- **Given data**
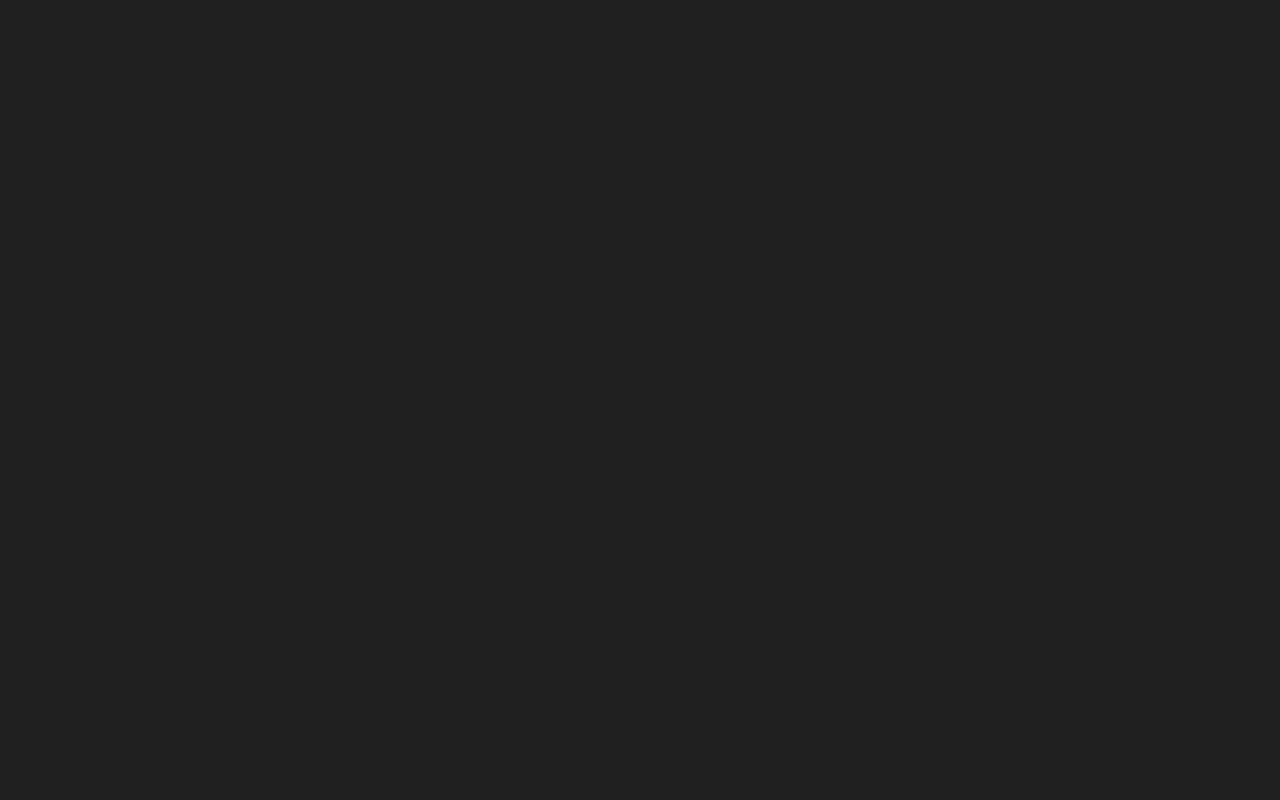
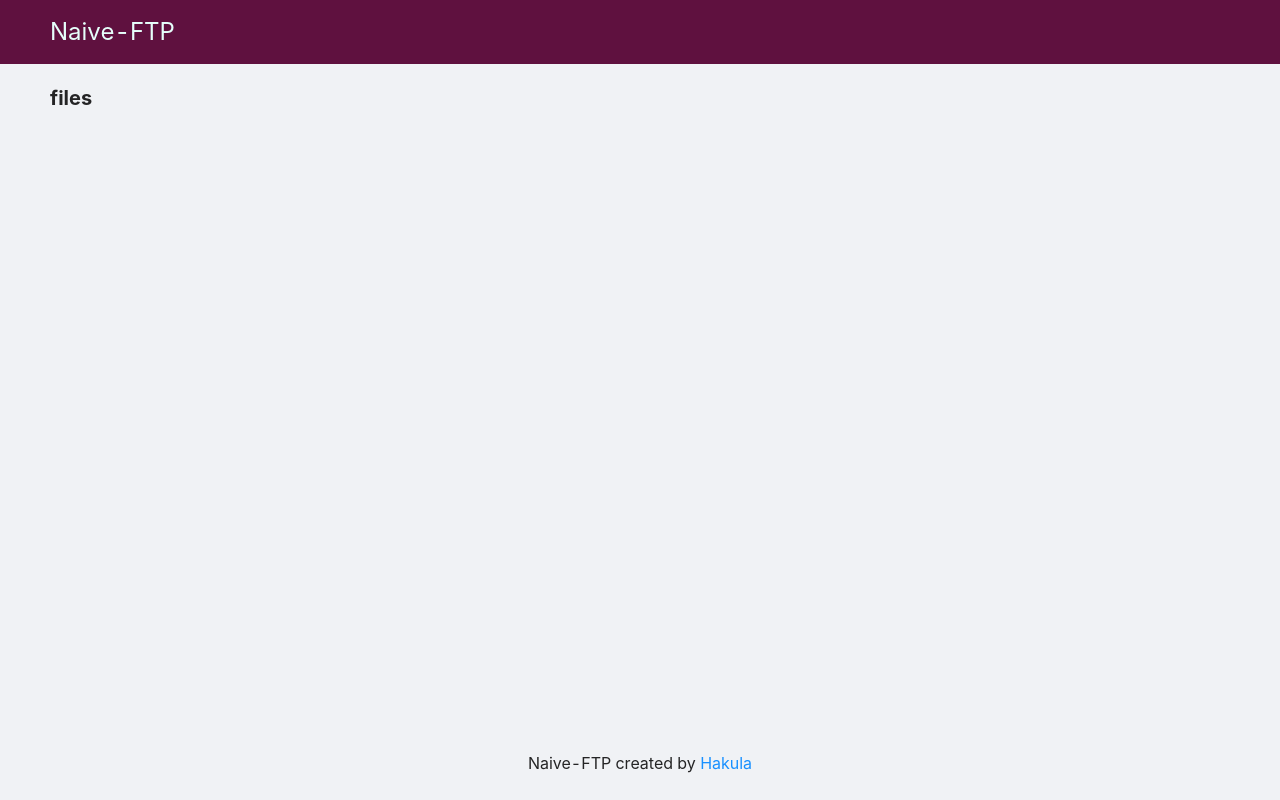
Before and after one commit to hakula139/Naive-FTP, a Vue app in the folder app/: page /files in a window 1280 px wide. Before the commit this address had no page. Built offline with nearby package versions, Linux system fonts and the light colour scheme.

Commit message:
[feat] router, layout (header & footer)

```diff
--- a/app/package.json
+++ b/app/package.json
@@ -13,8 +13,9 @@
     "lint": "vue-cli-service lint"
   },
   "dependencies": {
+    "@ant-design/icons-vue": "^5.1.8",
     "ant-design-vue": "^2.0.0-rc.7",
-    "core-js": "^3.6.5",
+    "core-js": "^3.8.2",
     "register-service-worker": "^1.7.1",
     "vue": "^3.0.0",
     "vue-class-component": "^8.0.0-0",
--- a/app/public/index.html
+++ b/app/public/index.html
@@ -5,7 +5,7 @@
     <meta http-equiv="X-UA-Compatible" content="IE=edge" />
     <meta name="viewport" content="width=device-width,initial-scale=1.0" />
     <link rel="icon" href="<%= BASE_URL %>favicon.ico" />
-    <title> Naive-FTP Client </title>
+    <title> Naive-FTP </title>
   </head>
   <body>
     <noscript>
--- a/app/src/App.vue
+++ b/app/src/App.vue
@@ -6,10 +6,7 @@
 
 <style lang="scss">
 body {
-  font-family: Roboto, Noto, Helvetica, Arial, sans-serif;
   -webkit-font-smoothing: antialiased;
   -moz-osx-font-smoothing: grayscale;
-  background-color: #202020;
-  color: #fff;
 }
 </style>
--- a/app/src/main.ts
+++ b/app/src/main.ts
@@ -4,13 +4,13 @@ import App from './App.vue';
 import './registerServiceWorker';
 import router from './router';
 
-import { Button } from 'ant-design-vue';
+import { Breadcrumb, Layout } from 'ant-design-vue';
 
 const app = createApp(App);
 
 app.use(router);
 
 // Ant Design
-app.use(Button);
+app.use(Breadcrumb).use(Layout);
 
 app.mount('#app');
--- a/app/src/router/index.ts
+++ b/app/src/router/index.ts
@@ -1,9 +1,25 @@
 import { createRouter, createWebHistory, RouteRecordRaw } from 'vue-router';
 
-const Main = () => import(/* webpackChunkName: "main" */ '@/views/Main.vue');
+const Layout = () =>
+  import(/* webpackChunkName: "layout" */ '@/views/Layout.vue');
+const NotFound = () =>
+  import(/* webpackChunkName: "not-found" */ '@/views/NotFound.vue');
 
 const routes: Array<RouteRecordRaw> = [
-  { path: '/', name: 'Main', component: Main },
+  {
+    path: '/files/:pathMatch(.*)*',
+    name: 'Layout',
+    component: Layout,
+  },
+  {
+    path: '/404',
+    name: 'NotFound',
+    component: NotFound,
+  },
+  {
+    path: '/:pathMatch(.*)*',
+    redirect: (to) => `/files${to.path}`,
+  },
 ];
 
 const router = createRouter({
--- /dev/null
+++ b/app/src/views/Layout.vue
@@ -0,0 +1,110 @@
+<template>
+  <a-layout id="layout">
+    <a-layout-header id="layout-header">
+      <router-link :to="{ name: 'Layout' }" class="title">
+        {{ title }}
+      </router-link>
+    </a-layout-header>
+    <a-layout-content id="layout-content">
+      <a-breadcrumb :routes="routes">
+        <template #separator>
+          <RightOutlined />
+        </template>
+        <template #itemRender="{ route }">
+          <router-link :to="route.path">
+            {{ route.breadcrumbName }}
+          </router-link>
+        </template>
+      </a-breadcrumb>
+    </a-layout-content>
+    <a-layout-footer id="layout-footer">
+      {{ title }} created by
+      <a :href="links.blog" target="_blank">{{ author }}</a>
+    </a-layout-footer>
+  </a-layout>
+</template>
+
+<script lang="ts">
+import { defineComponent } from 'vue';
+
+import { Route } from 'ant-design-vue/lib/breadcrumb/Breadcrumb';
+import { RightOutlined } from '@ant-design/icons-vue';
+
+export default defineComponent({
+  components: {
+    RightOutlined,
+  },
+  data() {
+    return {
+      title: 'Naive-FTP',
+      author: 'Hakula',
+      links: {
+        blog: 'https://hakula.xyz',
+        repo: 'https://github.com/hakula139/Naive-FTP',
+      },
+    };
+  },
+  computed: {
+    routes() {
+      const parts: string[] = this.$route.path.split('/');
+      if (parts[0] === '') parts.shift();
+      if (parts[parts.length - 1] === '') parts.pop();
+      const breadcrumbs: Route[] = [];
+      parts.forEach((part, i) => {
+        const parentPath = i ? breadcrumbs[i - 1].path : '/';
+        breadcrumbs.push({
+          breadcrumbName: decodeURIComponent(part),
+          path: `${parentPath}${part}/`,
+        });
+      });
+      return breadcrumbs;
+    },
+  },
+});
+</script>
+
+<style lang="scss" scoped>
+#layout {
+  min-height: 100vh;
+}
+
+#layout-header {
+  position: fixed;
+  z-index: 1;
+  width: 100%;
+  height: 64px;
+  background-color: #5f113f;
+  // background-color: #780650;
+
+  > .title {
+    float: left;
+    color: #e6fffb;
+    font-size: 24px;
+  }
+}
+
+#layout-content {
+  margin-top: 64px;
+  padding: 20px 50px;
+}
+
+.ant-breadcrumb {
+  a {
+    font-size: 20px;
+    line-height: 28px;
+  }
+
+  > span:last-child a {
+    font-weight: 700;
+  }
+
+  .anticon {
+    margin: 0 4px;
+  }
+}
+
+#layout-footer {
+  text-align: center;
+  font-size: 16px;
+}
+</style>
--- a/app/src/views/Main.vue
+++ b/app/src/views/NotFound.vue
@@ -1,5 +1,5 @@
 <template>
-  <div class="main"></div>
+  <span>404</span>
 </template>
 
 <script lang="ts"></script>
--- a/app/vue.config.js
+++ b/app/vue.config.js
@@ -4,13 +4,11 @@ module.exports = {
       less: {
         lessOptions: {
           modifyVars: {
-            'primary-color': '#3030FF',
-            'link-color': '#FF6600',
-            'border-radius-base': '4px',
+            'primary-color': '#eb2f96',
           },
           javascriptEnabled: true,
         },
       },
     },
   },
-}
+};
```
Also changed, not shown: app/.eslintrc.js, 1 other file (tests, documents, lock files or other folders).
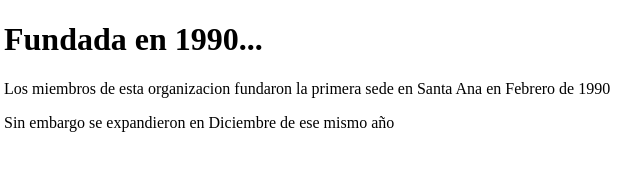
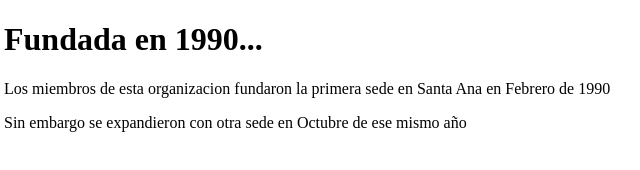
Before and after one commit to HerbertRCM/iglesia2020, a plain HTML site: page contenido/historia.html in a window 1280 px wide. Shown: the full height of the page, 4-644 px from the left. Drawn offline with Linux system fonts and the light colour scheme.

Commit message:
Actualizando archivo historia.html

```diff
--- a/contenido/historia.html
+++ b/contenido/historia.html
@@ -6,6 +6,6 @@
 <body>
 <h1>Fundada en 1990...</h1>
 <p>Los miembros de esta organizacion fundaron la primera sede en Santa Ana en Febrero de 1990</p>
-<p>Sin embargo se expandieron en Diciembre de ese mismo año</p>
+<p>Sin embargo se expandieron con otra sede en Octubre de ese mismo año</p>
 </body>
 </html>
```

- **Exercise description**
Everything in the data except the pictures must be retyped exactly.

- **Solution to this task**
Before and after one commit to hakula139/Naive-FTP, a Vue app in the folder app/: page /files in a window 1280 px wide. Before the commit this address had no page. Built offline with nearby package versions, Linux system fonts and the light colour scheme.

Commit message:
[feat] router, layout (header & footer)

```diff
--- a/app/package.json
+++ b/app/package.json
@@ -13,8 +13,9 @@
     "lint": "vue-cli-service lint"
   },
   "dependencies": {
+    "@ant-design/icons-vue": "^5.1.8",
     "ant-design-vue": "^2.0.0-rc.7",
-    "core-js": "^3.6.5",
+    "core-js": "^3.8.2",
     "register-service-worker": "^1.7.1",
     "vue": "^3.0.0",
     "vue-class-component": "^8.0.0-0",
--- a/app/public/index.html
+++ b/app/public/index.html
@@ -5,7 +5,7 @@
     <meta http-equiv="X-UA-Compatible" content="IE=edge" />
     <meta name="viewport" content="width=device-width,initial-scale=1.0" />
     <link rel="icon" href="<%= BASE_URL %>favicon.ico" />
-    <title> Naive-FTP Client </title>
+    <title> Naive-FTP </title>
   </head>
   <body>
     <noscript>
--- a/app/src/App.vue
+++ b/app/src/App.vue
@@ -6,10 +6,7 @@
 
 <style lang="scss">
 body {
-  font-family: Roboto, Noto, Helvetica, Arial, sans-serif;
   -webkit-font-smoothing: antialiased;
   -moz-osx-font-smoothing: grayscale;
-  background-color: #202020;
-  color: #fff;
 }
 </style>
--- a/app/src/main.ts
+++ b/app/src/main.ts
@@ -4,13 +4,13 @@ import App from './App.vue';
 import './registerServiceWorker';
 import router from './router';
 
-import { Button } from 'ant-design-vue';
+import { Breadcrumb, Layout } from 'ant-design-vue';
 
 const app = createApp(App);
 
 app.use(router);
 
 // Ant Design
-app.use(Button);
+app.use(Breadcrumb).use(Layout);
 
 app.mount('#app');
--- a/app/src/router/index.ts
+++ b/app/src/router/index.ts
@@ -1,9 +1,25 @@
 import { createRouter, createWebHistory, RouteRecordRaw } from 'vue-router';
 
-const Main = () => import(/* webpackChunkName: "main" */ '@/views/Main.vue');
+const Layout = () =>
+  import(/* webpackChunkName: "layout" */ '@/views/Layout.vue');
+const NotFound = () =>
+  import(/* webpackChunkName: "not-found" */ '@/views/NotFound.vue');
 
 const routes: Array<RouteRecordRaw> = [
-  { path: '/', name: 'Main', component: Main },
+  {
+    path: '/files/:pathMatch(.*)*',
+    name: 'Layout',
+    component: Layout,
+  },
+  {
+    path: '/404',
+    name: 'NotFound',
+    component: NotFound,
+  },
+  {
+    path: '/:pathMatch(.*)*',
+    redirect: (to) => `/files${to.path}`,
+  },
 ];
 
 const router = createRouter({
--- /dev/null
+++ b/app/src/views/Layout.vue
@@ -0,0 +1,110 @@
+<template>
+  <a-layout id="layout">
+    <a-layout-header id="layout-header">
+      <router-link :to="{ name: 'Layout' }" class="title">
+        {{ title }}
+      </router-link>
+    </a-layout-header>
+    <a-layout-content id="layout-content">
+      <a-breadcrumb :routes="routes">
+        <template #separator>
+          <RightOutlined />
+        </template>
+        <template #itemRender="{ route }">
+          <router-link :to="route.path">
+            {{ route.breadcrumbName }}
+          </router-link>
+        </template>
+      </a-breadcrumb>
+    </a-layout-content>
+    <a-layout-footer id="layout-footer">
+      {{ title }} created by
+      <a :href="links.blog" target="_blank">{{ author }}</a>
+    </a-layout-footer>
+  </a-layout>
+</template>
+
+<script lang="ts">
+import { defineComponent } from 'vue';
+
+import { Route } from 'ant-design-vue/lib/breadcrumb/Breadcrumb';
+import { RightOutlined } from '@ant-design/icons-vue';
+
+export default defineComponent({
+  components: {
+    RightOutlined,
+  },
+  data() {
+    return {
+      title: 'Naive-FTP',
+      author: 'Hakula',
+      links: {
+        blog: 'https://hakula.xyz',
+        repo: 'https://github.com/hakula139/Naive-FTP',
+      },
+    };
+  },
+  computed: {
+    routes() {
+      const parts: string[] = this.$route.path.split('/');
+      if (parts[0] === '') parts.shift();
+      if (parts[parts.length - 1] === '') parts.pop();
+      const breadcrumbs: Route[] = [];
+      parts.forEach((part, i) => {
+        const parentPath = i ? breadcrumbs[i - 1].path : '/';
+        breadcrumbs.push({
+          breadcrumbName: decodeURIComponent(part),
+          path: `${parentPath}${part}/`,
+        });
+      });
+      return breadcrumbs;
+    },
+  },
+});
+</script>
+
+<style lang="scss" scoped>
+#layout {
+  min-height: 100vh;
+}
+
+#layout-header {
+  position: fixed;
+  z-index: 1;
+  width: 100%;
+  height: 64px;
+  background-color: #5f113f;
+  // background-color: #780650;
+
+  > .title {
+    float: left;
+    color: #e6fffb;
+    font-size: 24px;
+  }
+}
+
+#layout-content {
+  margin-top: 64px;
+  padding: 20px 50px;
+}
+
+.ant-breadcrumb {
+  a {
+    font-size: 20px;
+    line-height: 28px;
+  }
+
+  > span:last-child a {
+    font-weight: 700;
+  }
+
+  .anticon {
+    margin: 0 4px;
+  }
+}
+
+#layout-footer {
+  text-align: center;
+  font-size: 16px;
+}
+</style>
--- a/app/src/views/Main.vue
+++ b/app/src/views/NotFound.vue
@@ -1,5 +1,5 @@
 <template>
-  <div class="main"></div>
+  <span>404</span>
 </template>
 
 <script lang="ts"></script>
--- a/app/vue.config.js
+++ b/app/vue.config.js
@@ -4,13 +4,11 @@ module.exports = {
       less: {
         lessOptions: {
           modifyVars: {
-            'primary-color': '#3030FF',
-            'link-color': '#FF6600',
-            'border-radius-base': '4px',
+            'primary-color': '#eb2f96',
           },
           javascriptEnabled: true,
         },
       },
     },
   },
-}
+};
```
Also changed, not shown: app/.eslintrc.js, 1 other file (tests, documents, lock files or other folders).
Before and after one commit to HerbertRCM/iglesia2020, a plain HTML site: page contenido/historia.html in a window 1280 px wide. Shown: the full height of the page, 4-644 px from the left. Drawn offline with Linux system fonts and the light colour scheme.

Commit message:
Actualizando archivo historia.html

```diff
--- a/contenido/historia.html
+++ b/contenido/historia.html
@@ -6,6 +6,6 @@
 <body>
 <h1>Fundada en 1990...</h1>
 <p>Los miembros de esta organizacion fundaron la primera sede en Santa Ana en Febrero de 1990</p>
-<p>Sin embargo se expandieron en Diciembre de ese mismo año</p>
+<p>Sin embargo se expandieron con otra sede en Octubre de ese mismo año</p>
 </body>
 </html>
```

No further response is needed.